Southern Wind’s main focus in recent years has been ‘smart custom’ builds, which are one of its unique selling points. The smart custom approach has been developed to offer most of the key advantages of a full custom build while eliminating most of the risks. In these projects the owner has almost complete freedom of choice for the internal layout and interior design (as well as the coachroof, cockpit, deck plan, rig and more), with just the constraints of a pre-designed and engineered hull.

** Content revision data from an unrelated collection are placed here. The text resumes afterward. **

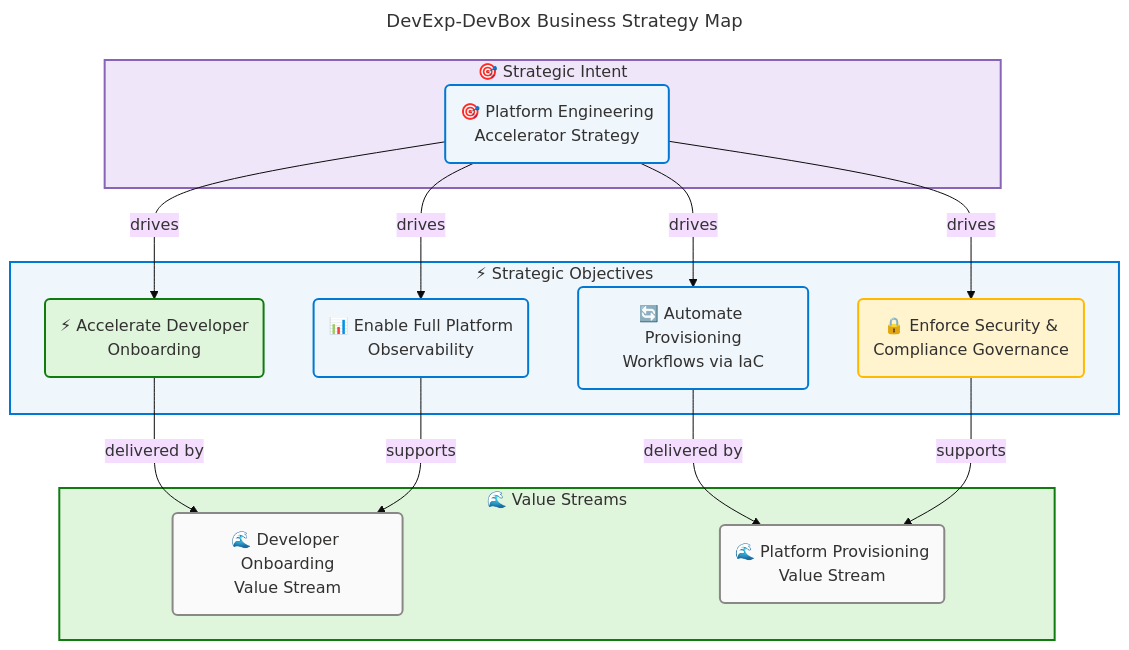
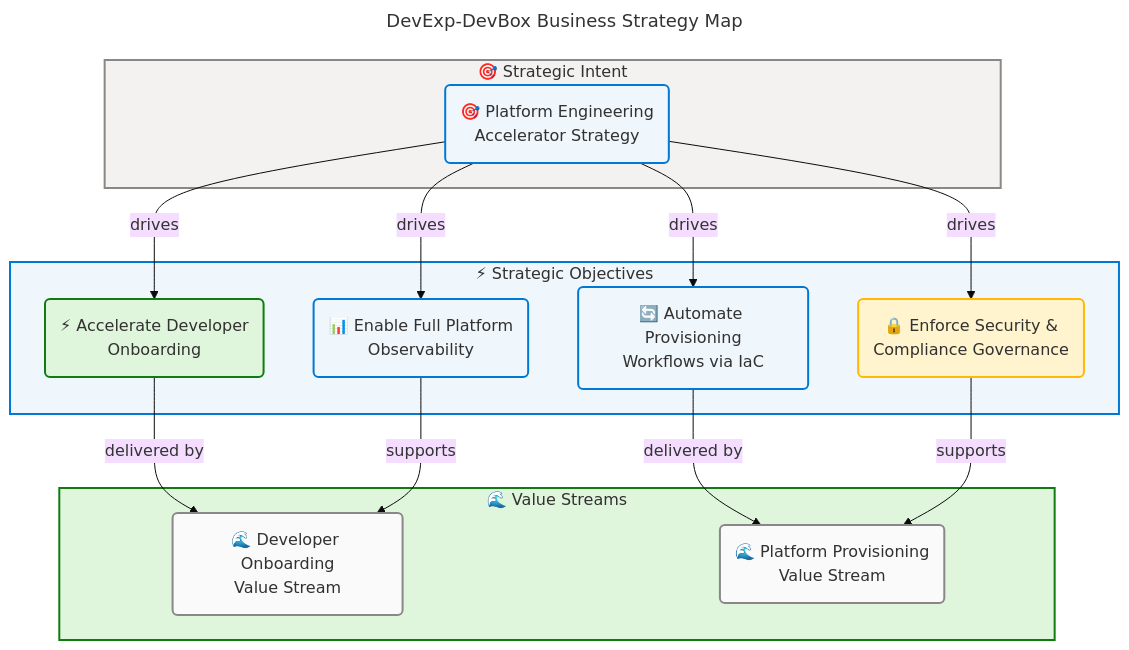
The first of 7 diagrams in docs/architecture/business-architecture.md (Evilazaro/DevExp-DevBox), drawn with Mermaid before and after one commit. The commit also changed other lines of this file and 1 other file, not shown here.

Commit message:
refactor: Update Mermaid diagram styles for improved visual consistency in data architecture documentation

````diff
--- a/docs/architecture/business-architecture.md
+++ b/docs/architecture/business-architecture.md
@@ -54,61 +54,61 @@
 ```mermaid
 ---
 title: DevExp-DevBox Business Strategy Map
 config:
   theme: base
   look: classic
   layout: dagre
   themeVariables:
     fontSize: '16px'
   flowchart:
     htmlLabels: true
 ---
 flowchart TB
     accTitle: DevExp-DevBox Business Strategy Map
     accDescr: Shows the Platform Engineering Accelerator strategic intent, four strategic objectives, and their alignment to two delivery value streams.
 
     %% ═══════════════════════════════════════════════════════════════════════════
     %% AZURE / FLUENT ARCHITECTURE PATTERN v1.1
     %% (Semantic + Structural + Font + Accessibility Governance)
     %% ═══════════════════════════════════════════════════════════════════════════
     %% PHASE 1 - FLUENT UI: All styling uses approved Fluent UI palette only
     %% PHASE 2 - GROUPS: Every subgraph has semantic color via style directive
     %% PHASE 3 - COMPONENTS: Every node has semantic classDef + icon prefix
     %% PHASE 4 - ACCESSIBILITY: accTitle/accDescr present, WCAG AA contrast
     %% PHASE 5 - STANDARD: Governance block present, classDefs centralized
     %% ═══════════════════════════════════════════════════════════════════════════
 
     subgraph stratLayer["🎯 Strategic Intent"]
         strat("🎯 Platform Engineering<br/>Accelerator Strategy"):::core
     end
 
     subgraph objLayer["⚡ Strategic Objectives"]
         obj1("⚡ Accelerate Developer<br/>Onboarding"):::success
         obj2("🔒 Enforce Security &<br/>Compliance Governance"):::warning
         obj3("🔄 Automate Provisioning<br/>Workflows via IaC"):::core
         obj4("📊 Enable Full Platform<br/>Observability"):::core
     end
 
     subgraph vsLayer["🌊 Value Streams"]
         vs1("🌊 Developer Onboarding<br/>Value Stream"):::neutral
         vs2("🌊 Platform Provisioning<br/>Value Stream"):::neutral
     end
 
     strat -->|"drives"| obj1
     strat -->|"drives"| obj2
     strat -->|"drives"| obj3
     strat -->|"drives"| obj4
     obj1 -->|"delivered by"| vs1
     obj3 -->|"delivered by"| vs2
     obj2 -->|"supports"| vs2
     obj4 -->|"supports"| vs1
 
-    style stratLayer fill:#F0E6FA,stroke:#8764B8,stroke-width:2px,color:#323130
+    style stratLayer fill:#F3F2F1,stroke:#8A8886,stroke-width:2px,color:#323130
     style objLayer fill:#EFF6FC,stroke:#0078D4,stroke-width:2px,color:#323130
     style vsLayer fill:#DFF6DD,stroke:#107C10,stroke-width:2px,color:#323130
 
     classDef core fill:#EFF6FC,stroke:#0078D4,stroke-width:2px,color:#323130
     classDef success fill:#DFF6DD,stroke:#107C10,stroke-width:2px,color:#323130
     classDef warning fill:#FFF4CE,stroke:#FFB900,stroke-width:2px,color:#323130
     classDef neutral fill:#FAFAFA,stroke:#8A8886,stroke-width:2px,color:#323130
 ```
````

There’s now an alternative to smart custom builds, although those will continue to be a mainstay of the yard’s production. The latest model, the 100X, is a semi-custom build where the owner selects from a wide range of pre-set options for layout, interior design and deck plan, rather than having complete free rein. The benefit for them is a faster, more efficient and sustainable build at a lower cost. And crucially – whichever way they choose to have their boat built – Southern Wind’s signature composite construction and build quality are exactly the same.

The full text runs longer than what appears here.